Smokeless Launching System
By GROG Copyright 2010 3LC Productions
Recently I was contacted by Scot Pace concerning some new reloadable aluminum casings he had developed. These casings use a simple 9mm Luger casing, in place of any crimped or rolled blank for the lift charge. The casings are press fit into the screw off base of the casings. The 9mm Luger is very easy to reload and can hold up to 9 grains of Bullseye. (although I do NOT recommend loading that much smokeless into one, ever.) The casings use a simple metal “wad” to close off the single vent hole on top of the high pressure chamber, inside, where the 9mm casing goes. Because, the base of the casing actually unscrews, so you can use a number of different length casing sidewalls, or even replace them if they get damaged! They are also easy to make sure you get a nice RTV seal on your projectiles. Scot offers many options when it comes to his casings. Some of those options will be covered in this review.
One word on these casings… Awesome!
Scot sent me a variety of these casings, in 37mm and 40mm, in different lengths for testing and evaluation. The kits he will offer come with some 9mm Luger brass and a simple reloading tool set to use, including an aluminum base that you sit the 9mm brass in, and a small punch to punch out expended primers. Simple, and easy, which is the best these days. The sidewalls on some of the 37mm selection are VERY thick. .125” as a matter of fact. No, that is not a typo. The bottom of the sidewalls are threaded inside, and the high pressure chamber is threaded on the outside, with either two flats you can use a spanner wrench to help open, or with three pin holes around the base for using a pin wrench. The base is .995” tall, and the top .515” is threaded. The aluminum around the 9mm Luger casing on the 37mm is .565” thick. No issues with pressure here. The casing OD on the 37mm is 1.490”, and the ID is 1.240”. These casings are made with the reloader in mind!
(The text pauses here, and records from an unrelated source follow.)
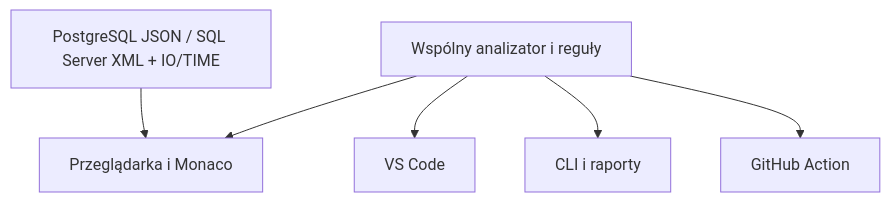
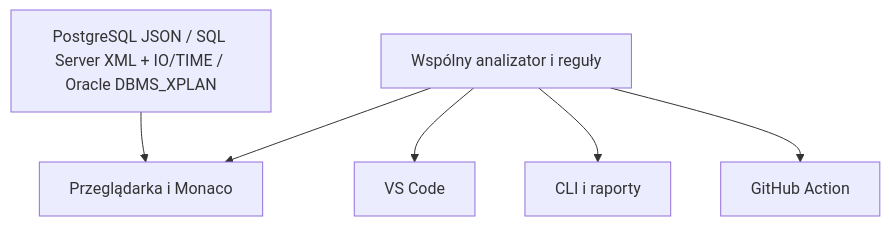
The diagram in README.pl.md (milekv/sql-atlas), drawn with Mermaid before and after one commit. The commit also changed other lines of this file and 20 other files, not shown here.

Commit message:
Add Oracle XPLAN importer and measured embedded PostgreSQL benchmark

````diff
--- a/README.pl.md
+++ b/README.pl.md
@@ -106,8 +106,8 @@
 ```mermaid
 flowchart TD
   C["Wspólny analizator i reguły"] --> W["Przeglądarka i Monaco"]
   C --> V["VS Code"]
   C --> L["CLI i raporty"]
   C --> A["GitHub Action"]
-  P["PostgreSQL JSON / SQL Server XML + IO/TIME"] --> W
+  P["PostgreSQL JSON / SQL Server XML + IO/TIME / Oracle DBMS_XPLAN"] --> W
 ```
````
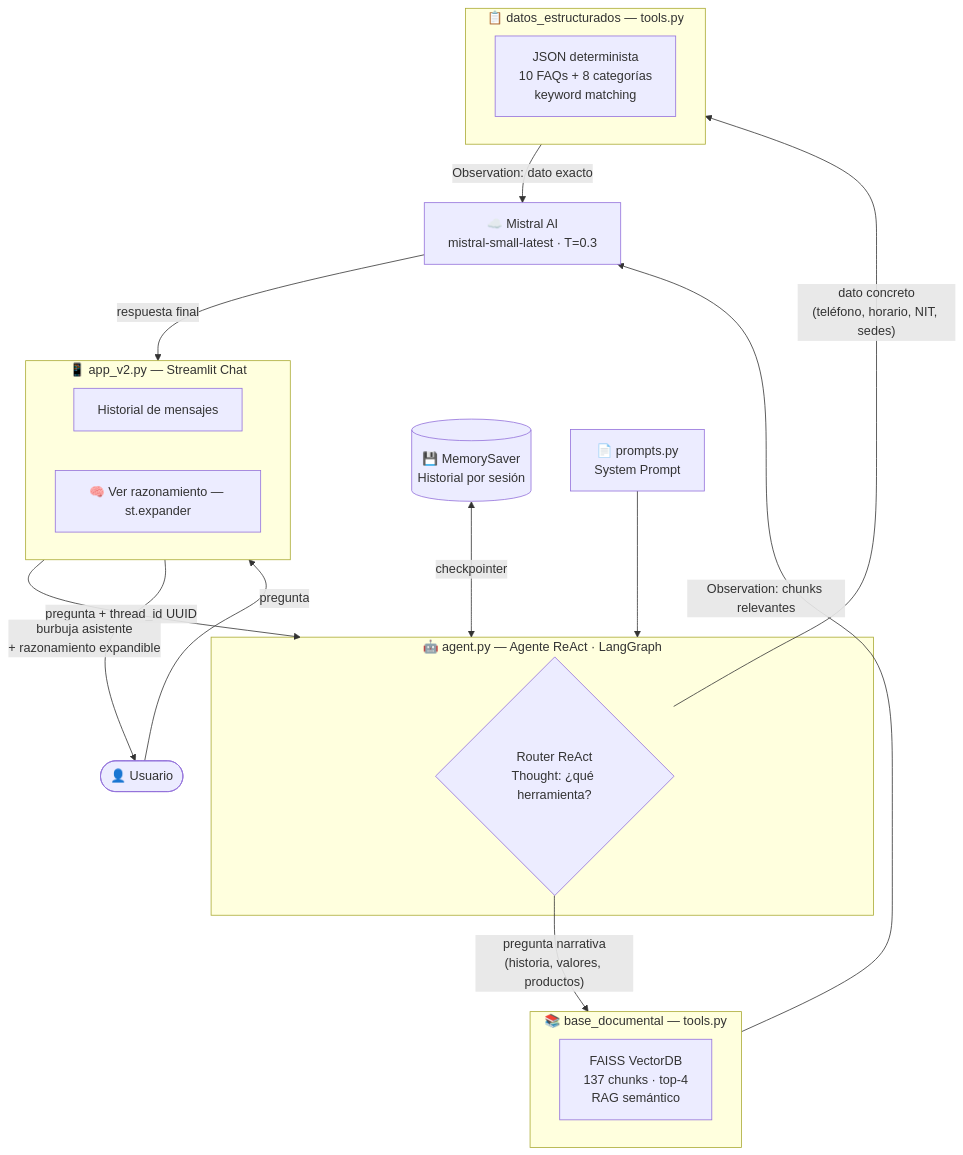
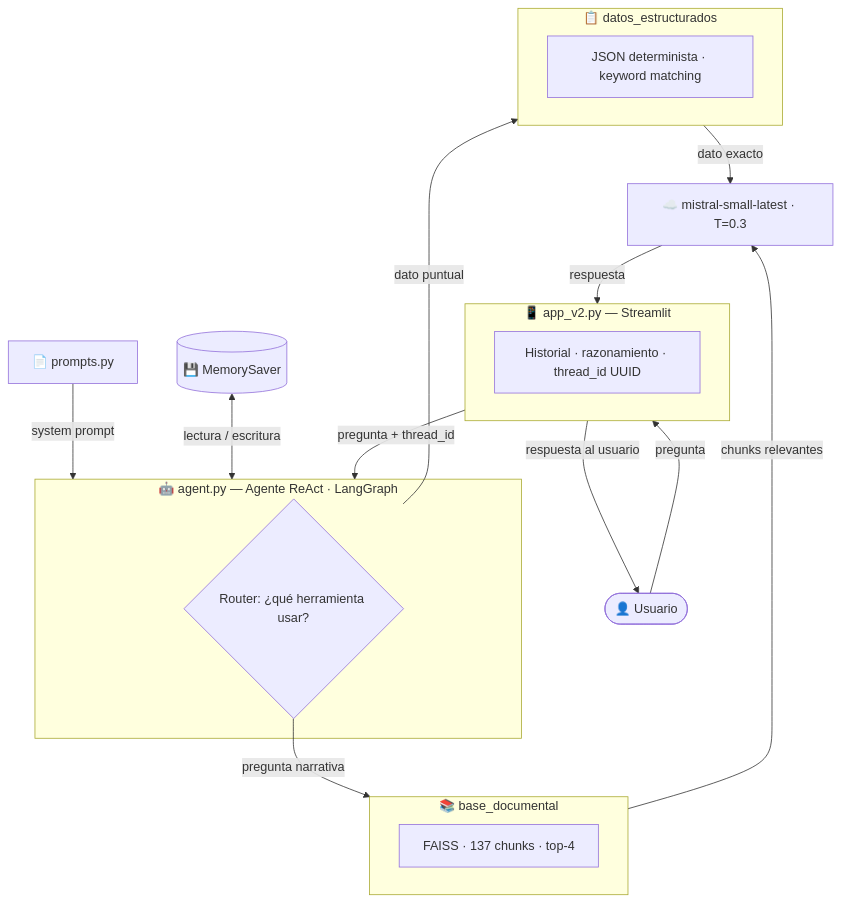
Before and after one commit to jorgegallegou/colgate: the diagram in README.md, drawn with Mermaid.

Commit message:
docs: simplificar diagrama Mermaid sección 8.1 para renderizado correcto

````diff
--- a/README.md
+++ b/README.md
@@ -264,35 +264,36 @@
 ```mermaid
 flowchart TD
-    U(["👤 Usuario"]) -->|pregunta| APP
+    U(["👤 Usuario"])
+    U -->|pregunta| APP
 
-    subgraph APP["📱 app_v2.py — Streamlit Chat"]
-        UI["Historial de mensajes"]
-        EXP["🧠 Ver razonamiento — st.expander"]
+    subgraph APP["📱 app_v2.py — Streamlit"]
+        APP1["Historial · razonamiento · thread_id UUID"]
     end
 
-    APP -->|"pregunta + thread_id UUID"| AGT
-    MEM[("💾 MemorySaver\nHistorial por sesión")] <-->|checkpointer| AGT
-    SYS["📄 prompts.py\nSystem Prompt"] --> AGT
+    SYS["📄 prompts.py"] -->|system prompt| AGT
+    MEM[("💾 MemorySaver")] <-->|lectura / escritura| AGT
+
+    APP -->|"pregunta + thread_id"| AGT
 
     subgraph AGT["🤖 agent.py — Agente ReAct · LangGraph"]
-        DEC{"Router ReAct\nThought: ¿qué herramienta?"}
+        DEC{"Router: ¿qué herramienta usar?"}
     end
 
-    DEC -->|"pregunta narrativa\n(historia, valores, productos)"| T1
+    DEC -->|"pregunta narrativa"| T1
+    DEC -->|"dato puntual"| T2
 
-    subgraph T1["📚 base_documental — tools.py"]
-        FAISS["FAISS VectorDB\n137 chunks · top-4\nRAG semántico"]
+    subgraph T1["📚 base_documental"]
+        F["FAISS · 137 chunks · top-4"]
     end
 
-    DEC -->|"dato concreto\n(teléfono, horario, NIT, sedes)"| T2
-
-    subgraph T2["📋 datos_estructurados — tools.py"]
-        JSON["JSON determinista\n10 FAQs + 8 categorías\nkeyword matching"]
+    subgraph T2["📋 datos_estructurados"]
+        J["JSON determinista · keyword matching"]
     end
 
-    T1 -->|"Observation: chunks relevantes"| LLM["☁️ Mistral AI\nmistral-small-latest · T=0.3"]
-    T2 -->|"Observation: dato exacto"| LLM
+    T1 -->|chunks relevantes| LLM
+    T2 -->|dato exacto| LLM
 
-    LLM -->|respuesta final| APP
-    APP -->|"burbuja asistente\n+ razonamiento expandible"| U
+    LLM["☁️ mistral-small-latest · T=0.3"]
+    LLM -->|respuesta| APP
+    APP -->|respuesta al usuario| U
 ```
````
The sidewall length on the 37mm casings provided to me was 3.840” tall, but these can be cut to any conceivable length you might need or desire. The outer surface of the casing sidewall is lathe turned. The rims provided were modified by myself to fit in my M79 with 37mm barrel, but Scot can do a stepped rim to fit any launcher.
Bases come in both 37mm and 40mm versions, and include a low pressure chamber milled area!
37mm Casing Test #1
I prepared three of the supplied 37mm casings by cutting the sidewalls down to 1.500” I also prepared three 37mm test projectiles, designed for casing reviews. They are solid, M406 ogive shaped, and weighed 40-45 grams, are marked with the weight, and seal nicely. I loaded three 9mm Luger casings with Remington 1 ½ small pistol primers, and 4 grains of Bullseye Pistol Powder, and one 38cal copper disc to cover the venthole. The discs fit very well, and I used a large punch to seat them in the chamber. The more powder you can get to burn inside the high pressure chamber, the better your powder will perform. If your powder ruptures your venthole disc too soon, some of your powder will be lost out of the venthole before ignition. The copper discs were .010” thick for this test. The 9mm casings fit very tightly into the casings, and you may need an arbor press to seat them fully. I used a large flat punch to seat mine.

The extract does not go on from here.